▶ [TASK DIRECTIONS]: Your answer should consist of every line from the records that holds the string "gbops".

[Items listed in a dataset]
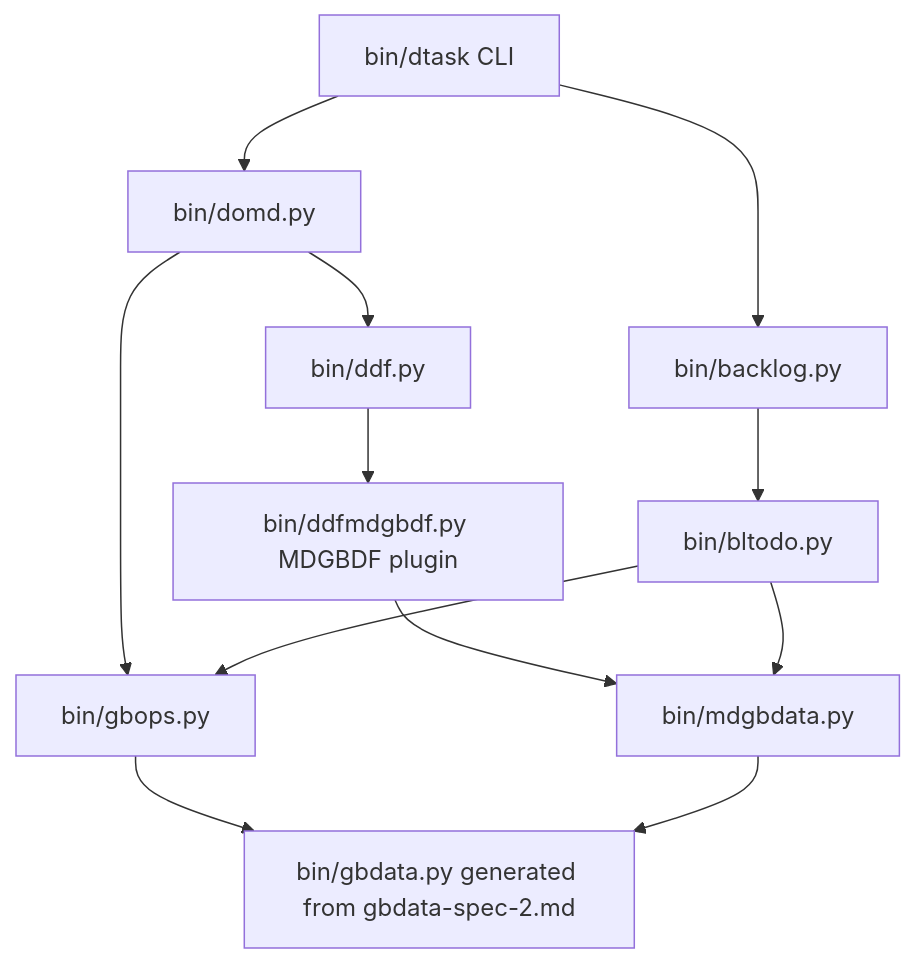
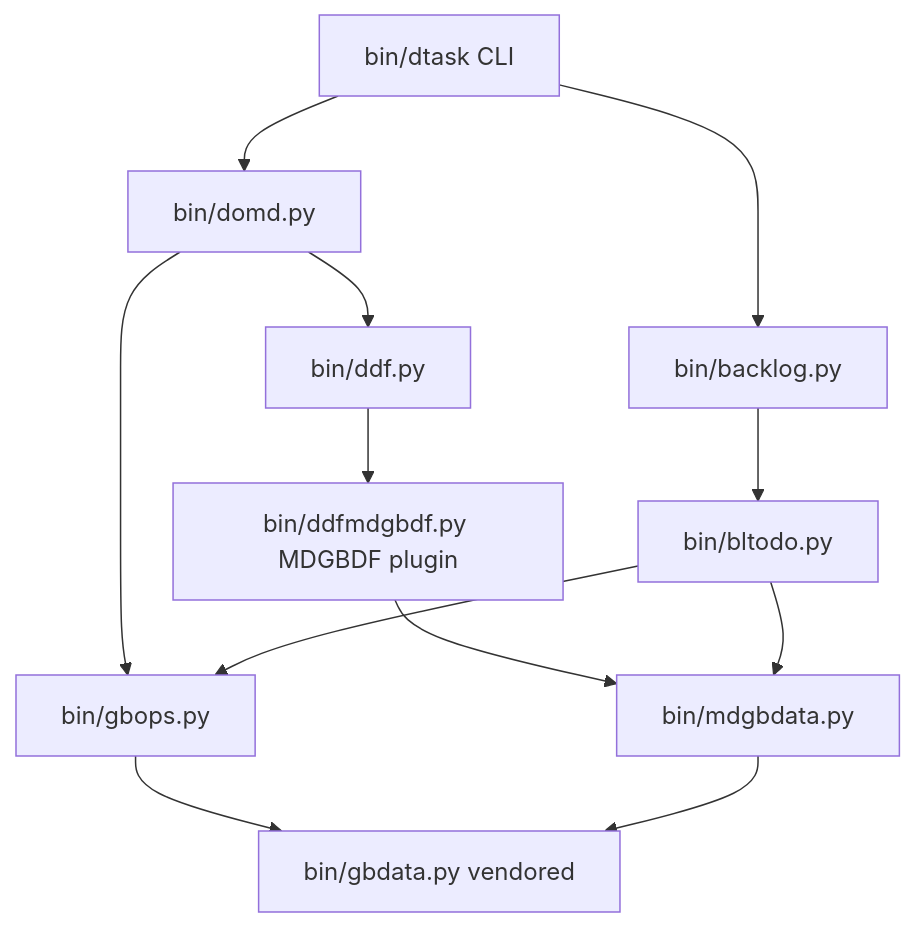
One commit to psons/dev-scripts changed the diagram in docs/dev/spec/dtask-final-modules-spec.md. Above: the diagram before and after it, drawn with Mermaid. The commit also changed other lines of this file and 8 other files, not shown here.

````diff
--- a/docs/dev/spec/dtask-final-modules-spec.md
+++ b/docs/dev/spec/dtask-final-modules-spec.md
@@ -32,14 +32,14 @@
 ```mermaid
 graph TD
   dtask[bin/dtask CLI] --> domd[bin/domd.py]
   dtask --> backlog[bin/backlog.py]
   domd --> ddf[bin/ddf.py]
   domd --> gbops[bin/gbops.py]
   ddf --> ddfmdgbdf[bin/ddfmdgbdf.py MDGBDF plugin]
   ddfmdgbdf --> mdgbdata[bin/mdgbdata.py]
   backlog --> bltodo[bin/bltodo.py]
   bltodo --> gbops
   bltodo --> mdgbdata
-  gbops --> gbdata[bin/gbdata.py generated from gbdata-spec-2.md]
+  gbops --> gbdata[bin/gbdata.py vendored]
   mdgbdata --> gbdata
 ```
````
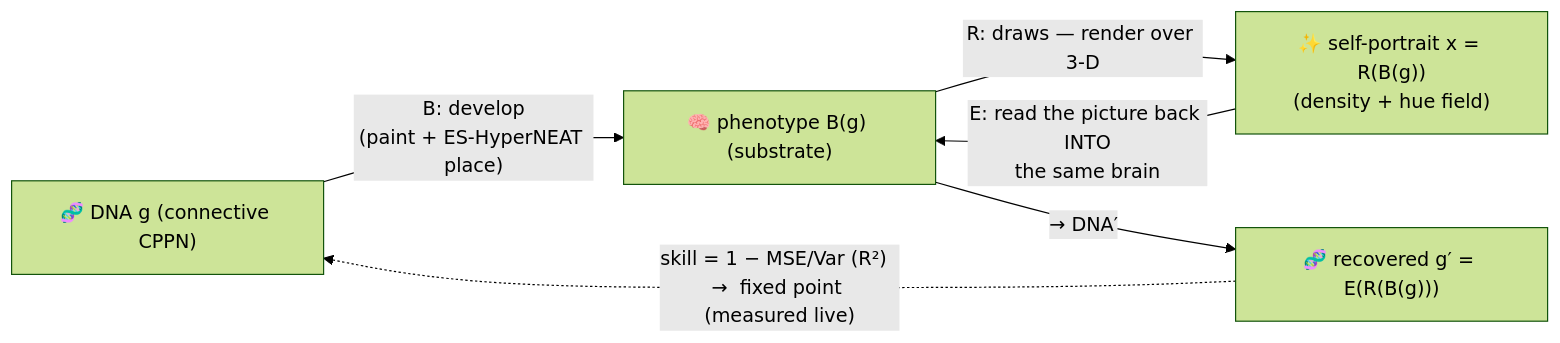
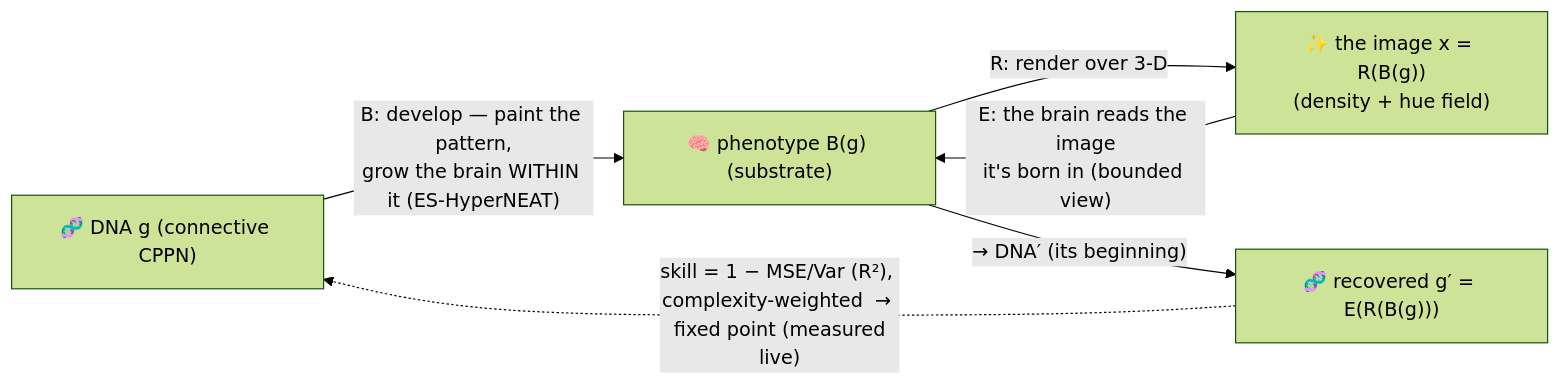
The diagram in docs/WHITEPAPER.md (admiralakber/autograph), drawn with Mermaid (forest theme) before and after one commit. The commit also changed other lines of this file and 20 other files, not shown here.

````diff
--- a/docs/WHITEPAPER.md
+++ b/docs/WHITEPAPER.md
@@ -77,8 +77,8 @@
 ```mermaid
 flowchart LR
-  G["🧬 DNA g (connective CPPN)"] -->|"B: develop<br/>(paint + ES-HyperNEAT place)"| P["🧠 phenotype B(g) (substrate)"]
-  P -->|"R: draws — render over 3-D"| X["✨ self-portrait x = R(B(g))<br/>(density + hue field)"]
-  X -->|"E: read the picture back INTO<br/>the same brain"| P
-  P -->|"→ DNA′"| G2["🧬 recovered g′ = E(R(B(g)))"]
-  G2 -. "skill = 1 − MSE/Var (R²)  →  fixed point (measured live)" .-> G
+  G["🧬 DNA g (connective CPPN)"] -->|"B: develop — paint the pattern,<br/>grow the brain WITHIN it (ES-HyperNEAT)"| P["🧠 phenotype B(g) (substrate)"]
+  P -->|"R: render over 3-D"| X["✨ the image x = R(B(g))<br/>(density + hue field)"]
+  X -->|"E: the brain reads the image<br/>it's born in (bounded view)"| P
+  P -->|"→ DNA′ (its beginning)"| G2["🧬 recovered g′ = E(R(B(g)))"]
+  G2 -. "skill = 1 − MSE/Var (R²), complexity-weighted  →  fixed point (measured live)" .-> G
 ```
````
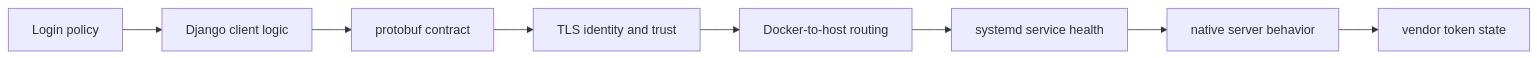
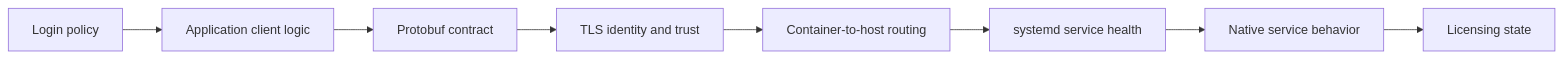
One commit to adelbordbari/adelbordbari.github.io changed the eighth of 8 diagrams in _code/2026-06-27-grpc.md. Above: the diagram before and after it, drawn with Mermaid. The commit also changed other lines of this file, not shown here.

````diff
--- a/_code/2026-06-27-grpc.md
+++ b/_code/2026-06-27-grpc.md
@@ -697,10 +697,10 @@
 ```mermaid
 flowchart LR
-    A[Login policy] --> B[Django client logic]
-    B --> C[protobuf contract]
+    A[Login policy] --> B[Application client logic]
+    B --> C[Protobuf contract]
     C --> D[TLS identity and trust]
-    D --> E[Docker-to-host routing]
+    D --> E[Container-to-host routing]
     E --> F[systemd service health]
-    F --> G[native server behavior]
-    G --> H[vendor token state]
+    F --> G[Native service behavior]
+    G --> H[Licensing state]
 ```
````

▶ [WRITTEN RESPONSE]:
   domd --> gbops[bin/gbops.py]
   bltodo --> gbops
-  gbops --> gbdata[bin/gbdata.py generated from gbdata-spec-2.md]
+  gbops --> gbdata[bin/gbdata.py vendored]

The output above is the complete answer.